Since I’ve been here in the Uintah Basin, I have noticed an interesting interplay between the few distinct groups who live and work in the basin. The groups i am referring to are the oil and gas workers, ranchers and farmers, blm employees, and flora and fauna of the basin (I’m sorry to not include the Ute tribe, i haven’t learned much about them yet but they definitely deserve to be mentioned, obviously, as they were here before any of us European immigrants). The interesting interplay i’ve noticed is how each party is in some way is vexed by another, but are also dependent on each other in order to live and work. For instance, take the oil companies: their livelihood depends on the extraction of oil and natural gas from the Uintah basin. You can imagine how they must feel when an employee of the BLM tells them that a well site cannot be located in a specific area due to the presence of an endangered cactus which is barely 3 inches tall. However, it is also true that the BLM employee needs fuel to drive out to all their research sites and depend on the petroleum based products made from the resources that the Oil Companies extract. I would probably need a flow chart to completely describe all the interconnectedness and dependencies that occur in the basin, but an abbreveated version follows:
The flora and fauna provide forage for the ranchers and jobs for the blm, but can be threatened by the oil companies; The ranchers and farmers provide food and resources for the BLM and the oil companies, but their range could be impacted by the oil fields; The oil companies make petroleum based products possible and provide crucial fuel for the BLM and the Ranchers, but feel the ever watchful eye and regulatory hand of the blm; and the BLM provides proxy protection for the natural flora and fauna.

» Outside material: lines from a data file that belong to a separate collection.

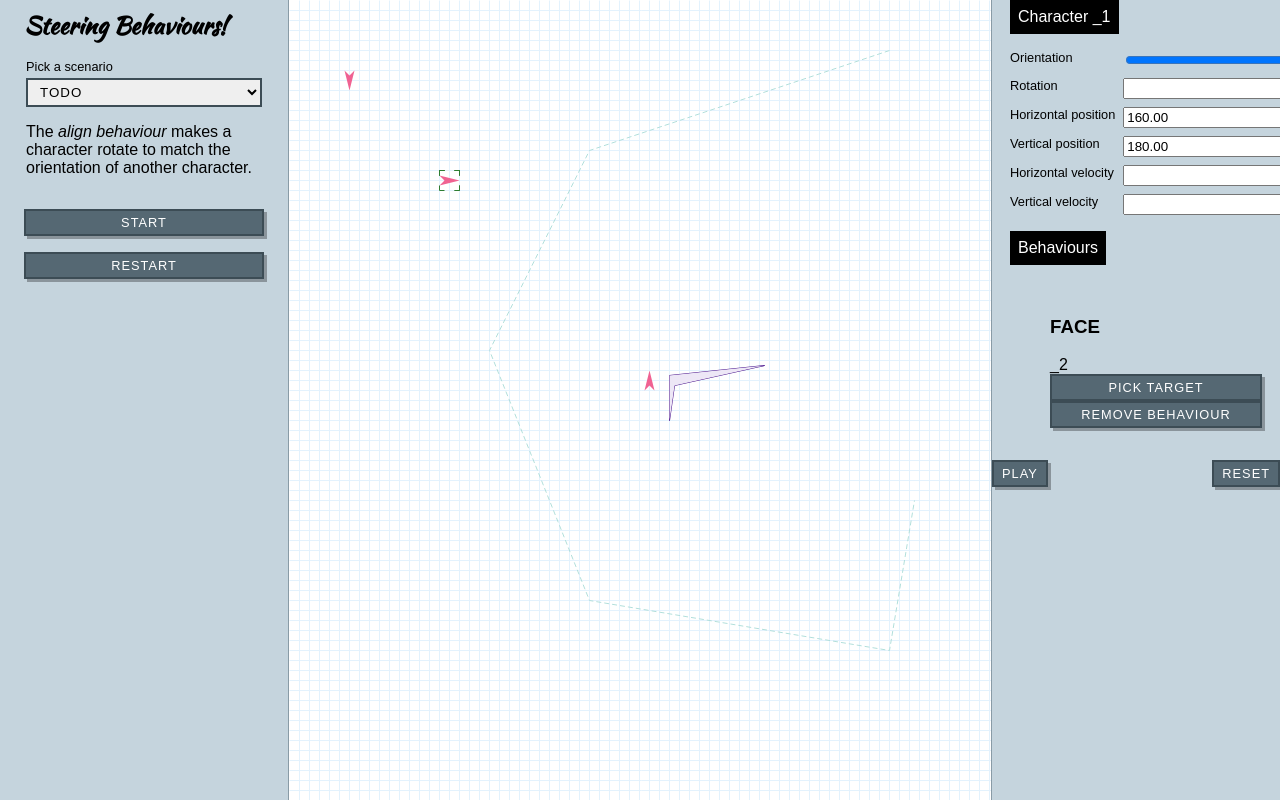
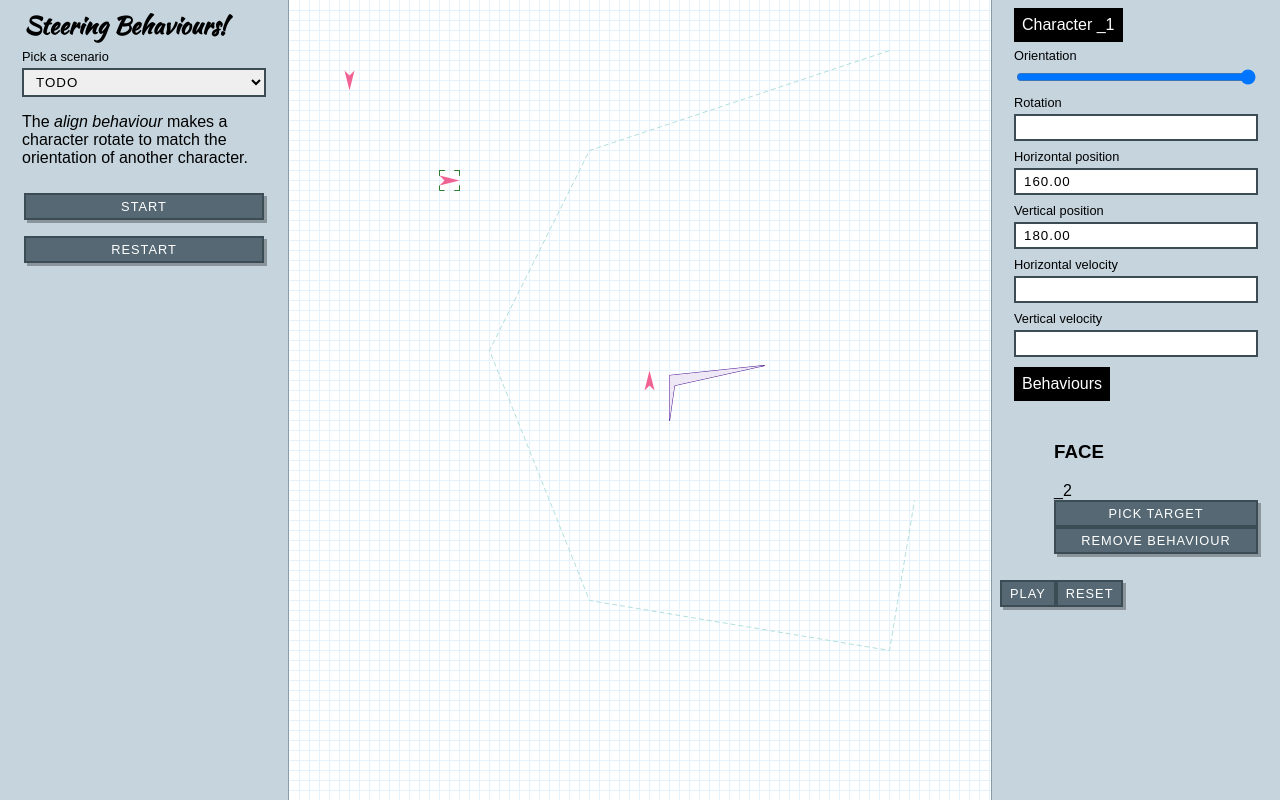
Before and after one commit to craigdallimore/steering-behaviour, a React app: page / in a window 1280 px wide. Built offline with nearby package versions, Linux system fonts and the light colour scheme; the HTML template or start-up script is replaced by a standard one.

Commit message:
Add CharacterSidebar

```diff
--- /dev/null
+++ b/src/components/CharacterSidebar.tsx
@@ -0,0 +1,142 @@
+import React from "react";
+import DispatchContext from "@components/DispatchContext.js";
+import StateContext from "@components/StateContext.js";
+import Behaviours from "./Behaviours.js";
+import NumericField from "./NumericField.js";
+import getFocussedCharacter from "@lib/getFocussedCharacter.js";
+import type { Behaviour } from "@domain/types.js";
+
+const getClassname = (behaviour: Behaviour): string => {
+  return "targetId" in behaviour ? "has-target" : "";
+};
+
+const CharacterSidebar = () => {
+  const dispatch = React.useContext(DispatchContext);
+  const state = React.useContext(StateContext);
+
+  const focussedCharacter = getFocussedCharacter(state);
+
+  const className = focussedCharacter
+    ? getClassname(focussedCharacter.behaviour)
+    : "";
+
+  const legendText = state.focussedCharacterId
+    ? `Character ${state.focussedCharacterId}`
+    : "Character not selected";
+
+  return (
+    <aside className="character-sidebar">
+      <form className={className}>
+        <fieldset>
+          <legend>{legendText}</legend>
+
+          <label htmlFor="orientation">Orientation</label>
+          <input
+            id="orientation"
+            type="range"
+            min="-2"
+            max="2"
+            step="0.1"
+            value={focussedCharacter?.kinematic.orientation.toString()}
+            onChange={(e) => {
+              if (e.target instanceof HTMLInputElement) {
+                dispatch({
+                  type: "ORIENTATION_CHANGED",
+                  payload: parseFloat(e.target.value),
+                });
+              }
+            }}
+          />
+
+          <NumericField
+            label="Rotation"
+            id="rotation"
+            value={focussedCharacter?.kinematic.rotation}
+            onChange={(payload) => {
+              dispatch({
+                type: "ROTATION_CHANGED",
+                payload,
+              });
+            }}
+          />
+
+          <NumericField
+            label="Horizontal position"
+            id="position-x"
+            min={0}
+            max={800}
+            value={focussedCharacter?.kinematic.position[0]}
+            onChange={(payload) => {
+              dispatch({
+                type: "POSX_CHANGED",
+                payload,
+              });
+            }}
+          />
+
+          <NumericField
+            label="Vertical position"
+            id="position-z"
+            min={0}
+            max={800}
+            value={focussedCharacter?.kinematic.position[1]}
+            onChange={(payload) => {
+              dispatch({
+                type: "POSZ_CHANGED",
+                payload,
+              });
+            }}
+          />
+
+          <NumericField
+            label="Horizontal velocity"
+            id="vel-x"
+            value={focussedCharacter?.kinematic.velocity[0]}
+            onChange={(payload) => {
+              dispatch({
+                type: "VELX_CHANGED",
+                payload,
+              });
+            }}
+          />
+
+          <NumericField
+            label="Vertical velocity"
+            id="vel-z"
+            value={focussedCharacter?.kinematic.velocity[1]}
+            onChange={(payload) => {
+              dispatch({
+                type: "VELZ_CHANGED",
+                payload,
+              });
+            }}
+          />
+        </fieldset>
+        {focussedCharacter && (
+          <Behaviours dispatch={dispatch} character={focussedCharacter} />
+        )}
+
+        <button
+          type="button"
+          id="play-pause"
+          onClick={() => {
+            dispatch({ type: "PLAY_BUTTON_CLICKED" });
+          }}
+        >
+          {state.isPaused ? "Play" : "Pause"}
+        </button>
+        <button
+          type="button"
+          id="reset"
+          onClick={() => {
+            dispatch({ type: "RESET_BUTTON_CLICKED" });
+          }}
+        >
+          Reset
+        </button>
+      </form>
+    </aside>
+  );
+};
+
+export default CharacterSidebar;
--- a/src/components/Layout.tsx
+++ b/src/components/Layout.tsx
@@ -1,37 +1,20 @@
 import { useImmerReducer } from "use-immer";
 import { enableMapSet } from "immer";
+import useRAF from "../hooks/useRAF.js";
 import React from "react";
 import ScenarioSidebar from "./ScenarioSidebar.js";
 import Canvas from "./Canvas.js";
-import Behaviours from "./Behaviours.js";
-import NumericField from "./NumericField.js";
-import useRAF from "../hooks/useRAF.js";
 import { reducer } from "@domain/reducer.js";
 import { initialState } from "@domain/initialState.js";
-import type { Behaviour } from "@domain/types.js";
-import getFocussedCharacter from "@lib/getFocussedCharacter.js";
 import DispatchContext from "./DispatchContext.js";
 import StateContext from "./StateContext.js";
 import "../css/main.css";
+import CharacterSidebar from "./CharacterSidebar.js";
 
 enableMapSet(); // immer can understand Map and Set
 
-const getClassname = (behaviour: Behaviour): string => {
-  return "targetId" in behaviour ? "has-target" : "";
-};
-
 const Main = () => {
   const [state, dispatch] = useImmerReducer(reducer, initialState);
-
-  const focussedCharacter = getFocussedCharacter(state);
-
-  const className = focussedCharacter
-    ? getClassname(focussedCharacter.behaviour)
-    : "";
-
-  const legendText = state.focussedCharacterId
-    ? `Character ${state.focussedCharacterId}`
-    : "Character not selected";
 
   useRAF((tick: number) => {
     dispatch({ type: "TICK", payload: tick });
@@ -45,115 +28,7 @@ const Main = () => {
       </main>
       <DispatchContext.Provider value={dispatch}>
         <StateContext.Provider value={state}>
-          <form className={className}>
-            <fieldset>
-              <legend>{legendText}</legend>
-
-              <label htmlFor="orientation">Orientation</label>
-              <input
-                id="orientation"
-                type="range"
-                min="-2"
-                max="2"
-                step="0.1"
-                value={focussedCharacter?.kinematic.orientation.toString()}
-                onChange={(e) => {
-                  if (e.target instanceof HTMLInputElement) {
-                    dispatch({
-                      type: "ORIENTATION_CHANGED",
-                      payload: parseFloat(e.target.value),
-                    });
-                  }
-                }}
-              />
-
-              <NumericField
-                label="Rotation"
-                id="rotation"
-                value={focussedCharacter?.kinematic.rotation}
-                onChange={(payload) => {
-                  dispatch({
-                    type: "ROTATION_CHANGED",
-                    payload,
-                  });
-                }}
-              />
-
-              <NumericField
-                label="Horizontal position"
-                id="position-x"
-                min={0}
-                max={800}
-                value={focussedCharacter?.kinematic.position[0]}
-                onChange={(payload) => {
-                  dispatch({
-                    type: "POSX_CHANGED",
-                    payload,
-                  });
-                }}
-              />
-
-              <NumericField
-                label="Vertical position"
-                id="position-z"
-                min={0}
-                max={800}
-                value={focussedCharacter?.kinematic.position[1]}
-                onChange={(payload) => {
-                  dispatch({
-                    type: "POSZ_CHANGED",
-                    payload,
-                  });
-                }}
-              />
-
-              <NumericField
-                label="Horizontal velocity"
-                id="vel-x"
-                value={focussedCharacter?.kinematic.velocity[0]}
-                onChange={(payload) => {
-                  dispatch({
-                    type: "VELX_CHANGED",
-                    payload,
-                  });
-                }}
-              />
-
-              <NumericField
-                label="Vertical velocity"
-                id="vel-z"
-                value={focussedCharacter?.kinematic.velocity[1]}
-                onChange={(payload) => {
-                  dispatch({
-                    type: "VELZ_CHANGED",
-                    payload,
-                  });
-                }}
-              />
-            </fieldset>
-            {focussedCharacter && (
-              <Behaviours dispatch={dispatch} character={focussedCharacter} />
-            )}
-
-            <button
-              type="button"
-              id="play-pause"
-              onClick={() => {
-                dispatch({ type: "PLAY_BUTTON_CLICKED" });
-              }}
-            >
-              {state.isPaused ? "Play" : "Pause"}
-            </button>
-            <button
-              type="button"
-              id="reset"
-              onClick={() => {
-                dispatch({ type: "RESET_BUTTON_CLICKED" });
-              }}
-            >
-              Reset
-            </button>
-          </form>
+          <CharacterSidebar/>
         </StateContext.Provider>
       </DispatchContext.Provider>
     </>
--- a/src/components/ScenarioSidebar.tsx
+++ b/src/components/ScenarioSidebar.tsx
@@ -1,8 +1,6 @@
 import React from 'react';
 
-type Props = {};
-
-const ScenarioSidebar = (props: Props) => {
+const ScenarioSidebar = () => {
 
   return (
     <aside className="scenario-sidebar">
--- /dev/null
+++ b/src/css/character-sidebar.css
@@ -0,0 +1,20 @@
+.character-sidebar {
+  grid-area: character;
+  background-color: var(--base05);
+  overflow-y: auto;
+  padding: 0.5rem;
+  display: flex;
+  flex-direction: column;
+}
+.character-sidebar fieldset {
+  display: flex;
+  flex-direction: column;
+}
+
+.character-sidebar label {
+  padding-bottom: 0.25rem;
+}
+
+.character-sidebar input + label {
+  margin-top: 0.5rem;
+}
--- a/src/css/main.css
+++ b/src/css/main.css
@@ -1,6 +1,7 @@
 @import "./base.css";
 @import "./behaviours.css";
 @import "./scenario-sidebar.css";
+@import "./character-sidebar.css";
 
 main {
   grid-area: canvas;
@@ -11,33 +12,18 @@ main {
 
 canvas {
 }
-form {
-  grid-area: character;
-  background-color: var(--base05);
-  overflow-y: auto;
-}
-form fieldset {
-  display: grid;
-  grid-template-columns: max-content 1fr;
-  grid-gap: 0.5rem;
-}
-
 legend {
   padding: 0.5rem;
   background: black;
   color: white;
 }
+
 label {
   font-size: 0.8rem;
 }
 
 fieldset {
   border: 0;
-  padding: 1rem;
-}
-
-button + button {
-  float: right;
 }
 
 select {
@@ -57,6 +43,7 @@ button {
   letter-spacing: 1px;
   box-shadow: 3px 3px 0 rgba(0, 0, 0, 0.3);
 }
+
 button:hover {
   background-color: var(--base02);
   cursor: pointer;
@@ -66,3 +53,9 @@ button:active {
   left: 3px;
   box-shadow: none;
 }
+
+[type="number"] {
+  padding: 0.25rem 0.5rem;
+  letter-spacing: 1px;
+  border: 2px solid var(--base00);
+}
```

All of these parties depend on each other and their stakes in the basin should be considered when making policy decisions or moral assertions (e.g. oil drilling is bad!…well too much probably IS “bad” …but that’s a whole other conversation). Like i said, this is an abbreviated version and I’m sure there are plenty of other ways that these groups can impact each other. Being an environmental studies student, I am well accustomed to the clash of values when different parties have stakes in a shared area.
So all that being said, I am planning on taking a hike through Dinosaur National Monument tomorrow because, frankly, the land around here is stunning and awe inspiring despite any desolation or the unforgiving sun (a sombrero REALLY helps), as well as intellectually stimulating if you know anything about geology. So I guess I’ll wrap this entry up by saying i actually can’t wait to go into work next Monday